One cardboard box is labeled, simply, "Crazies."
Another dusty box holds "Confidential and Significant Material," while two other cartons are filled with "Proposition 13 briefing material" and "Medfly files." Yet another box is devoted to "Love Letters."
For history hunters, the boxes are as tantalizing as fresh geocache. They also are the one thing Edmund G. Brown Jr. has in this governor's race that none of his rivals can claim: a mighty paper trail.
However the gubernatorial candidates want to spin experience what it means, who has it and who doesn't the Jerry Brown special collection at the University of Southern California is a window onto how one of this year's contenders actually did the job.

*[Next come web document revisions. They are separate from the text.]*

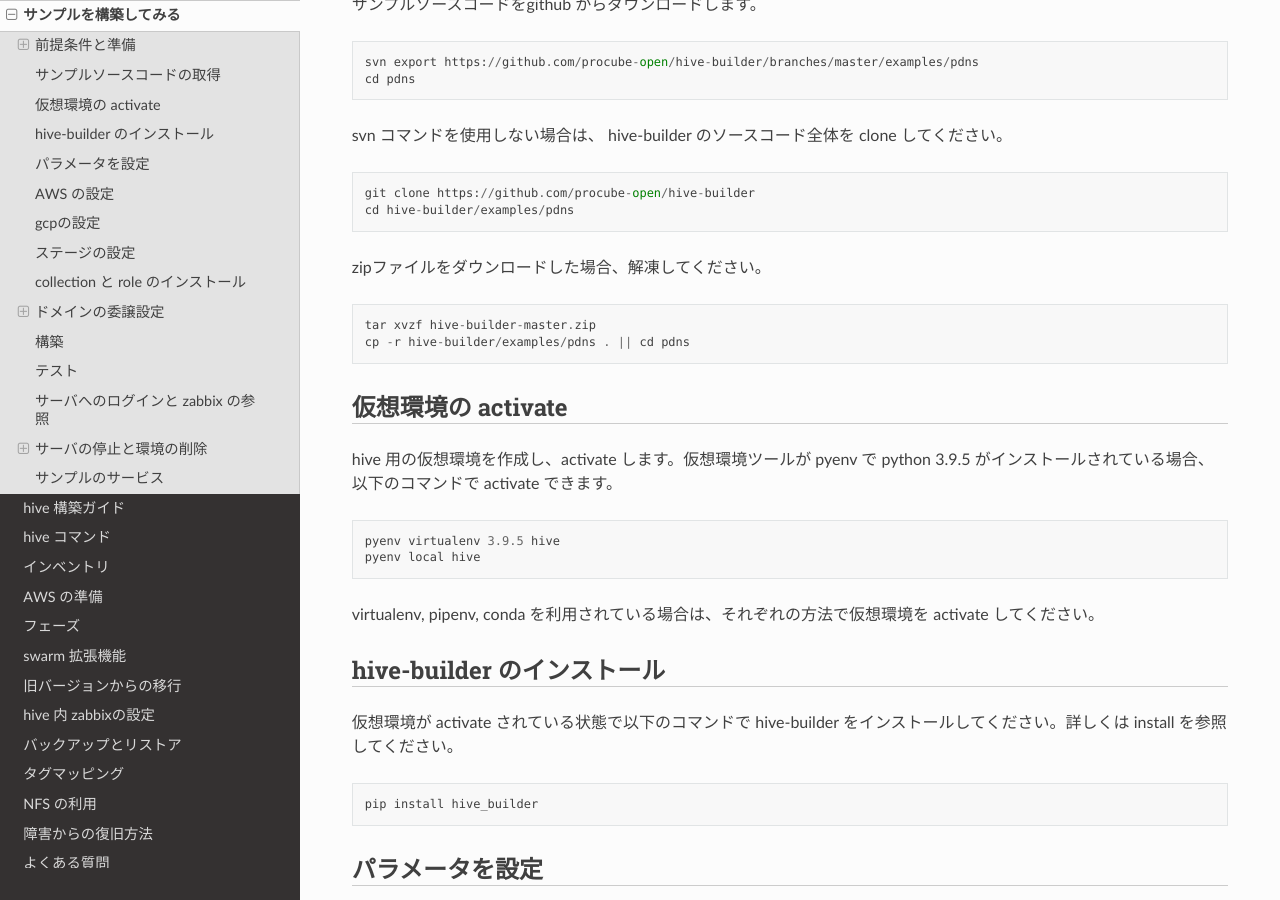
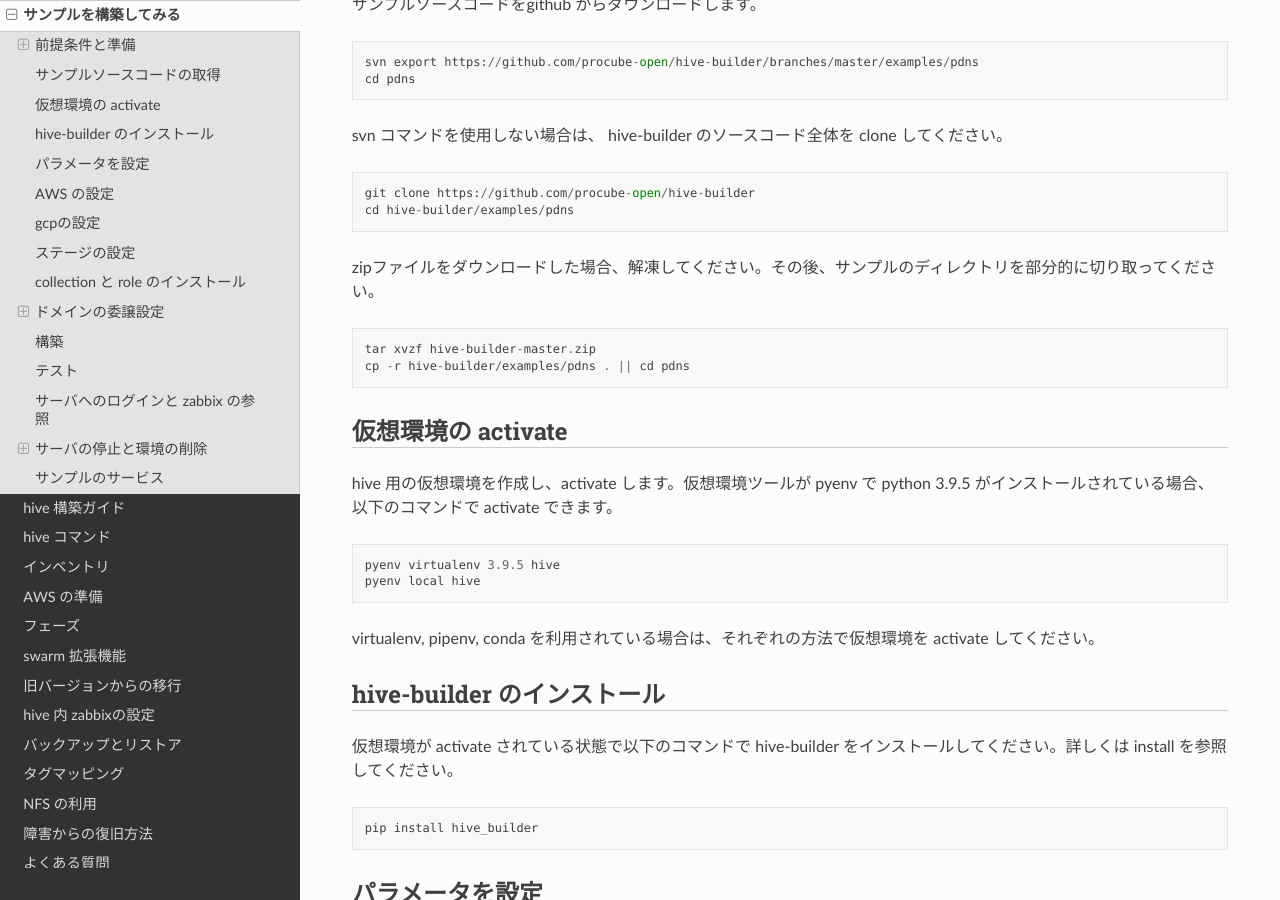
Before and after one commit to procube-open/hive-builder, a Sphinx documentation site: the page built from docs/example.rst, in a window 1280 px wide and 900 px high, scrolled down 773 px. Built offline with Sphinx 7.4.7 and the Read the Docs theme 2.0.0, drawn with Linux system fonts in a browser that asks for light colours; pages that are not in the unit, such as notebooks, are missing from menus.

Commit message:
Update example.rst

```diff
--- a/docs/example.rst
+++ b/docs/example.rst
@@ -38,7 +38,7 @@ svn コマンドを使用しない場合は、 hive-builder のソースコー
   git clone https://github.com/procube-open/hive-builder
   cd hive-builder/examples/pdns
 
-zipファイルをダウンロードした場合、解凍してください。
+zipファイルをダウンロードした場合、解凍してください。その後、サンプルのディレクトリを部分的に切り取ってください。
 
 ::
 
```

More than 2,000 boxes of material from Brown's two terms as California governor, 1975 to 1983, are stored in a building just east of the Los Angeles campus.
Donated by Brown to the private university in 1985, the records touch on a unique span of California's history: Brown's handling some say mishandling of the Mediterranean fruit fly crisis. His fling with singer Linda Ronstadt. His pummeling over Proposition 13. The gifts he promptly gave away most of them, anyway. And his frugal lifestyle.
Inside file boxes, the Brown years are recorded on state letterhead, Western Union telegrams and in-house memos and, in one case, on a white paper luncheon doily.
The documents hearken back to a different era in California politics before e-mail, before BlackBerrys, before thumb drives and DVDs took over daily management of governmental paperwork and internal communications.
Brown was a 36-year-old bachelor when he was elected governor in 1974, the year "Happy Days" debuted on TV, Patty Hearst was kidnapped by the Symbionese Liberation Army and another famous Californian, President Richard Nixon, resigned in disgrace.
Brown completed his second term in 1983, still unmarried, leaving office the year Dennis Wilson of the Beach Boys died in a drowning accident, the space shuttle Challenger made its first flight and women's shoulder pads were the size of airliner pillows.
Brown is now 72 and married for five years.
Much as times have changed, the Brown historical records show that California voters were cranky about many of the same issues then that they are today: taxes, state worker pay, unemployment, school funding, government spending, crime and prisons.
The records also flesh out a portrait of Jerry Brown the man and the politician who succeeded Ronald Reagan and, before that, his own father as governor.
While critics have derided Brown for being fanciful and oh-so-la-la California, the governor's thinking in some areas was ahead of its time, the documents suggest.
In an August 1982 letter, Brown expressed deep concern about "the rising costs of health care." He explored alternative energy sources, amassing substantial research.
Three decades before the financial meltdown on Wall Street, with its revelations of unbridled greed, Brown was attuned to the consumptive nature of the nation and growing demands of its people. In the 1970s, he spoke of an "era of limits" and cautioned that an "era of scarcity of resources" was looming.
The records stirred some controversy this year, as Brown's agreement with USC allowed them to remain sealed for 50 years, available for viewing only with his permission.
Brown granted The Bee and some others individual access to the files. "The governor has always been very generous in giving people access," said Dace Taube, the history collection librarian.
But an ongoing university inventory project limited the examination to a fraction of the collection.
The boxes brim with insights and recaps of the day-to-day crises and minutiae of the eight-year Democratic administration. Hereis a sampling of those stories.